Senate Judiciary chairman says he 'can't keep up' with number of mass shootings

Senate Judiciary Committee Chairman Dick DurbinDick DurbinNew York gun rights case before Supreme Court with massive consequences  Schumer leaves door open for second vote on bipartisan infrastructure deal Bipartisan group says it's still on track after setback on Senate floor MORE (D-Ill.), the No. 2 Democrat in the upper chamber, on Tuesday said he “can’t keep up” with the level of gun violence in the U.S. after two deadly mass shootings in the past week.

Durbin during his opening statement at a committee hearing on gun violence, which was scheduled before last week’s shooting spree at massage parlors in Atlanta, said he had to again amend his statement and questions for witnesses following Monday evening’s deadly attack at a Colorado grocery store. 
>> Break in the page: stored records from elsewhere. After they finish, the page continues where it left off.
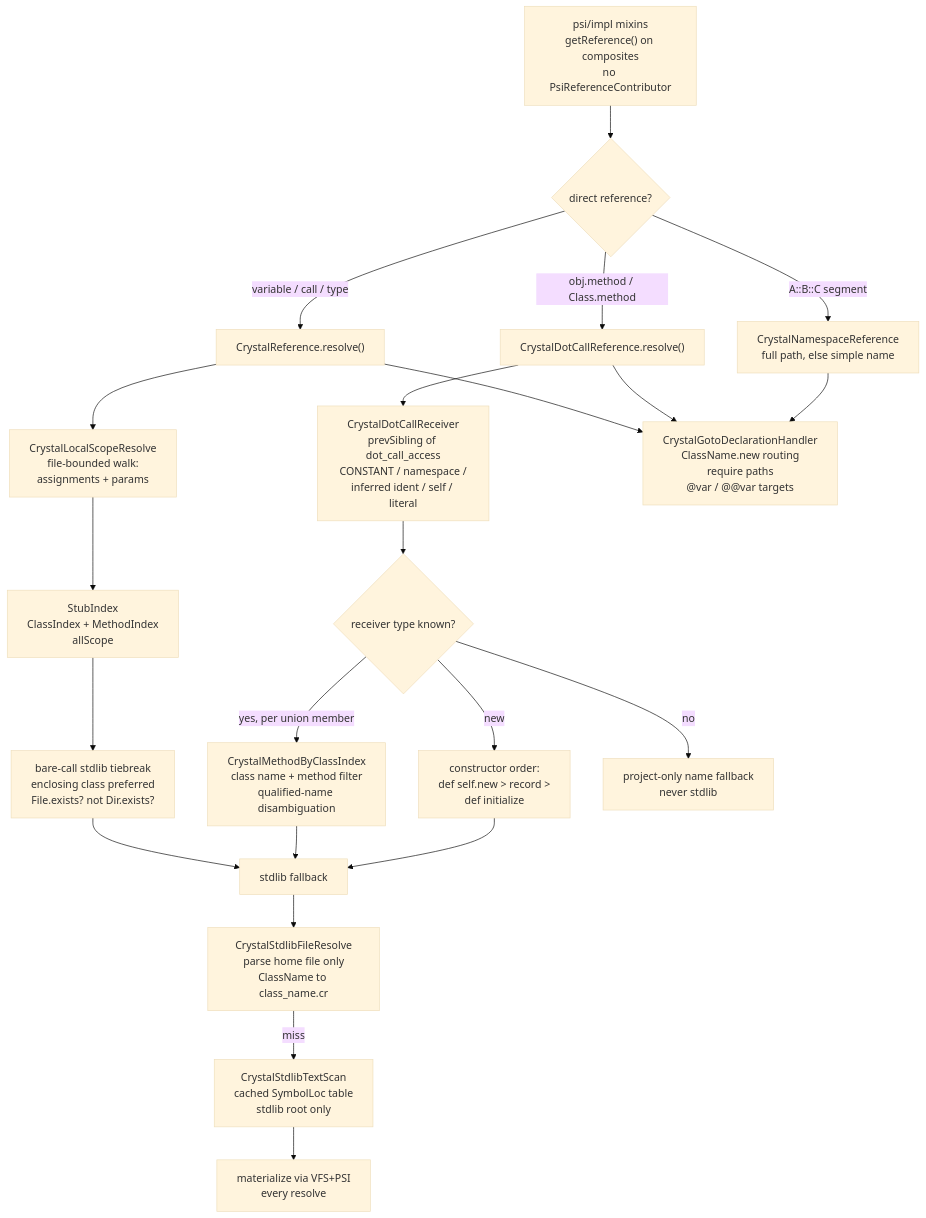
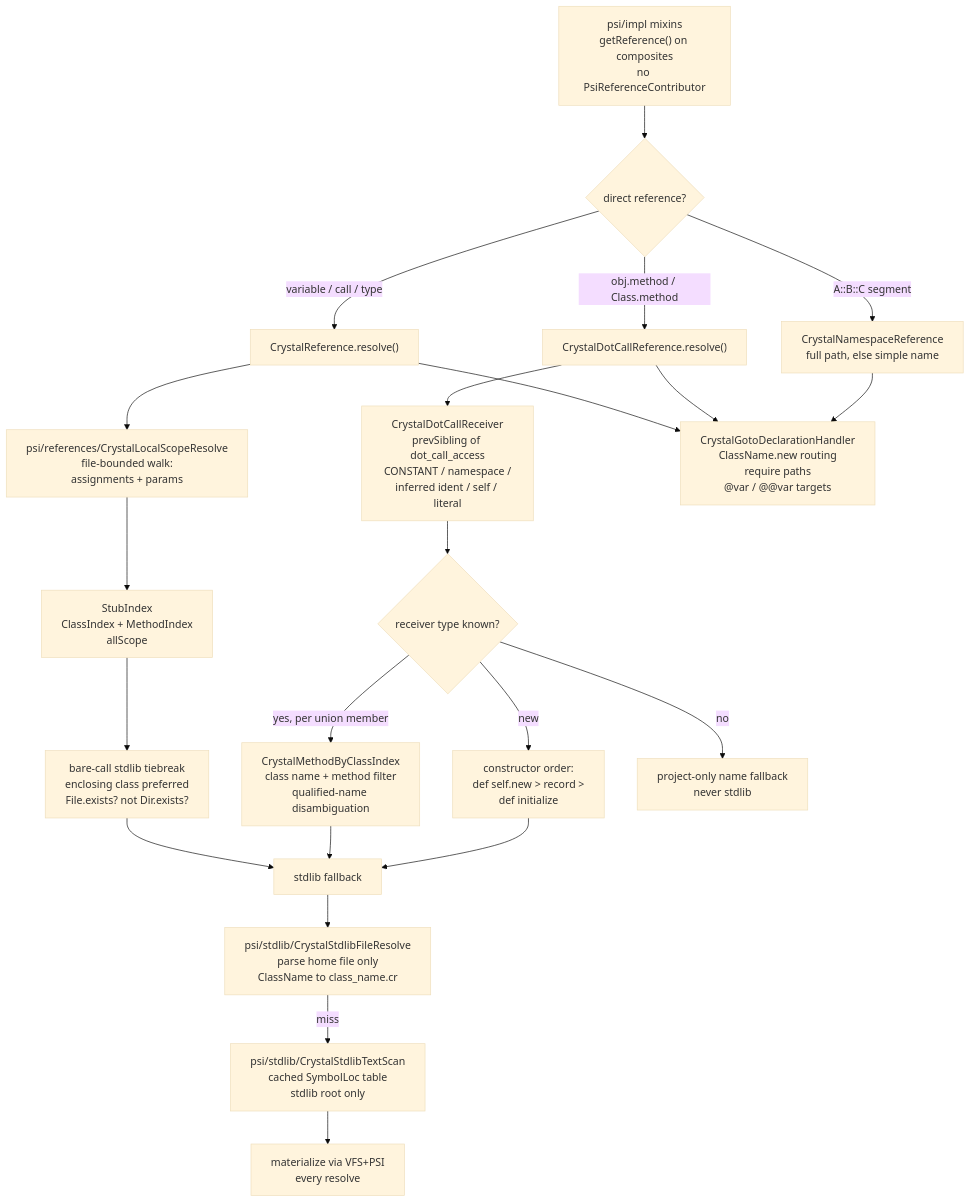
The diagram in docs/diagrams/resolution.mmd (unurgunite/fast-intellij-crystal), drawn with Mermaid (base theme) before and after one commit. The commit also changed 12 other files, not shown here.

Commit message:
[1.0.0] Update README, ARCHITECTURE and diagrams for new package layout

```diff
--- a/docs/diagrams/resolution.mmd
+++ b/docs/diagrams/resolution.mmd
@@ -1,27 +1,27 @@
 flowchart TB
     Mixins["psi/impl mixins\ngetReference() on composites\nno PsiReferenceContributor"]
     Mixins --> Direct{"direct reference?"}
     Direct -->|variable / call / type| CrystalRef["CrystalReference.resolve()"]
     Direct -->|obj.method / Class.method| DotRef["CrystalDotCallReference.resolve()"]
     Direct -->|A::B::C segment| NsRef["CrystalNamespaceReference\nfull path, else simple name"]
 
-    CrystalRef --> LocalScope["CrystalLocalScopeResolve\nfile-bounded walk:\nassignments + params"]
+    CrystalRef --> LocalScope["psi/references/CrystalLocalScopeResolve\nfile-bounded walk:\nassignments + params"]
     LocalScope --> StubIdx["StubIndex\nClassIndex + MethodIndex\nallScope"]
     StubIdx --> Tiebreak["bare-call stdlib tiebreak\nenclosing class preferred\nFile.exists? not Dir.exists?"]
     Tiebreak --> StdlibFB["stdlib fallback"]
 
     DotRef --> RecvScan["CrystalDotCallReceiver\nprevSibling of dot_call_access\nCONSTANT / namespace /\ninferred ident / self / literal"]
     RecvScan --> Known{"receiver type known?"}
     Known -->|yes, per union member| ByClass["CrystalMethodByClassIndex\nclass name + method filter\nqualified-name disambiguation"]
     Known -->|new| Ctor["constructor order:\ndef self.new > record >\ndef initialize"]
     Known -->|no| ProjFallback["project-only name fallback\nnever stdlib"]
     ByClass --> StdlibFB
     Ctor --> StdlibFB
 
-    StdlibFB --> HomeFile["CrystalStdlibFileResolve\nparse home file only\nClassName to class_name.cr"]
-    HomeFile -->|miss| TextScan["CrystalStdlibTextScan\ncached SymbolLoc table\nstdlib root only"]
+    StdlibFB --> HomeFile["psi/stdlib/CrystalStdlibFileResolve\nparse home file only\nClassName to class_name.cr"]
+    HomeFile -->|miss| TextScan["psi/stdlib/CrystalStdlibTextScan\ncached SymbolLoc table\nstdlib root only"]
     TextScan --> Materialize["materialize via VFS+PSI\nevery resolve"]
 
     CrystalRef --> GotoHandler["CrystalGotoDeclarationHandler\nClassName.new routing\nrequire paths\n@var / @@var targets"]
     DotRef --> GotoHandler
     NsRef --> GotoHandler
```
“I can’t keep up with it,” he said. “I can’t change and amend my opening statement to keep up with it. It just keeps coming at us.”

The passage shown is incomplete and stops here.